(Revision tracking records)
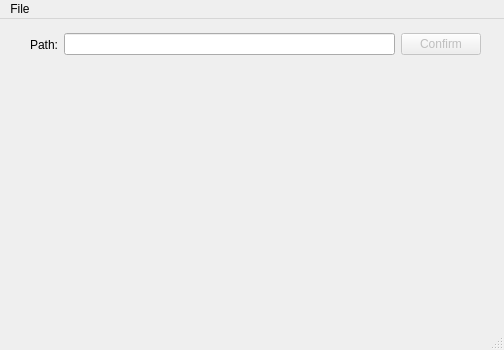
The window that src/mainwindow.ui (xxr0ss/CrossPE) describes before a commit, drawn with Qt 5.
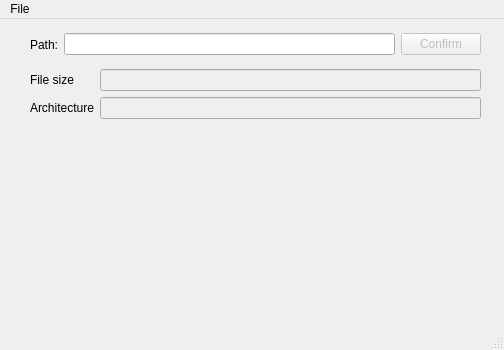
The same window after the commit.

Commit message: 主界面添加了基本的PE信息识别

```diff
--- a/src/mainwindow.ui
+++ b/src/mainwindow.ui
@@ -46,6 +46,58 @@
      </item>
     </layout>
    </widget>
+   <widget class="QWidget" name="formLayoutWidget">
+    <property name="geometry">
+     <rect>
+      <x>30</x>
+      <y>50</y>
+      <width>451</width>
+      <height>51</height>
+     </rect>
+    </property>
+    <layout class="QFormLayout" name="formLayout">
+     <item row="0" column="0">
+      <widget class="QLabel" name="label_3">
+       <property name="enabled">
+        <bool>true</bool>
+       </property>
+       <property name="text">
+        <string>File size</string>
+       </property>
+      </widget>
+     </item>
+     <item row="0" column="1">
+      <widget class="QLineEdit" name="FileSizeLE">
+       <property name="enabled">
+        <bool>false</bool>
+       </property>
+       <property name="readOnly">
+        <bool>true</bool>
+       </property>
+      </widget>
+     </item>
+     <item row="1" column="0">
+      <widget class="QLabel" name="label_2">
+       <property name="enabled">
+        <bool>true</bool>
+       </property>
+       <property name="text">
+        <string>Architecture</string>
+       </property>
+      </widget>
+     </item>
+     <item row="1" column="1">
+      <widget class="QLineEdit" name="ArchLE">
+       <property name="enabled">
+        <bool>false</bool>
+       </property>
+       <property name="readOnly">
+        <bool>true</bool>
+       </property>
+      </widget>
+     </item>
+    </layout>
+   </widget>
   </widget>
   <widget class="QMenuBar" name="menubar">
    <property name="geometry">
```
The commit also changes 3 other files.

**Task brief**: All of the records above are to be copied exactly, minus the pictures.

**Expected output**:
The window that src/mainwindow.ui (xxr0ss/CrossPE) describes before a commit, drawn with Qt 5.
The same window after the commit.

Commit message: 主界面添加了基本的PE信息识别

```diff
--- a/src/mainwindow.ui
+++ b/src/mainwindow.ui
@@ -46,6 +46,58 @@
      </item>
     </layout>
    </widget>
+   <widget class="QWidget" name="formLayoutWidget">
+    <property name="geometry">
+     <rect>
+      <x>30</x>
+      <y>50</y>
+      <width>451</width>
+      <height>51</height>
+     </rect>
+    </property>
+    <layout class="QFormLayout" name="formLayout">
+     <item row="0" column="0">
+      <widget class="QLabel" name="label_3">
+       <property name="enabled">
+        <bool>true</bool>
+       </property>
+       <property name="text">
+        <string>File size</string>
+       </property>
+      </widget>
+     </item>
+     <item row="0" column="1">
+      <widget class="QLineEdit" name="FileSizeLE">
+       <property name="enabled">
+        <bool>false</bool>
+       </property>
+       <property name="readOnly">
+        <bool>true</bool>
+       </property>
+      </widget>
+     </item>
+     <item row="1" column="0">
+      <widget class="QLabel" name="label_2">
+       <property name="enabled">
+        <bool>true</bool>
+       </property>
+       <property name="text">
+        <string>Architecture</string>
+       </property>
+      </widget>
+     </item>
+     <item row="1" column="1">
+      <widget class="QLineEdit" name="ArchLE">
+       <property name="enabled">
+        <bool>false</bool>
+       </property>
+       <property name="readOnly">
+        <bool>true</bool>
+       </property>
+      </widget>
+     </item>
+    </layout>
+   </widget>
   </widget>
   <widget class="QMenuBar" name="menubar">
    <property name="geometry">
```
The commit also changes 3 other files.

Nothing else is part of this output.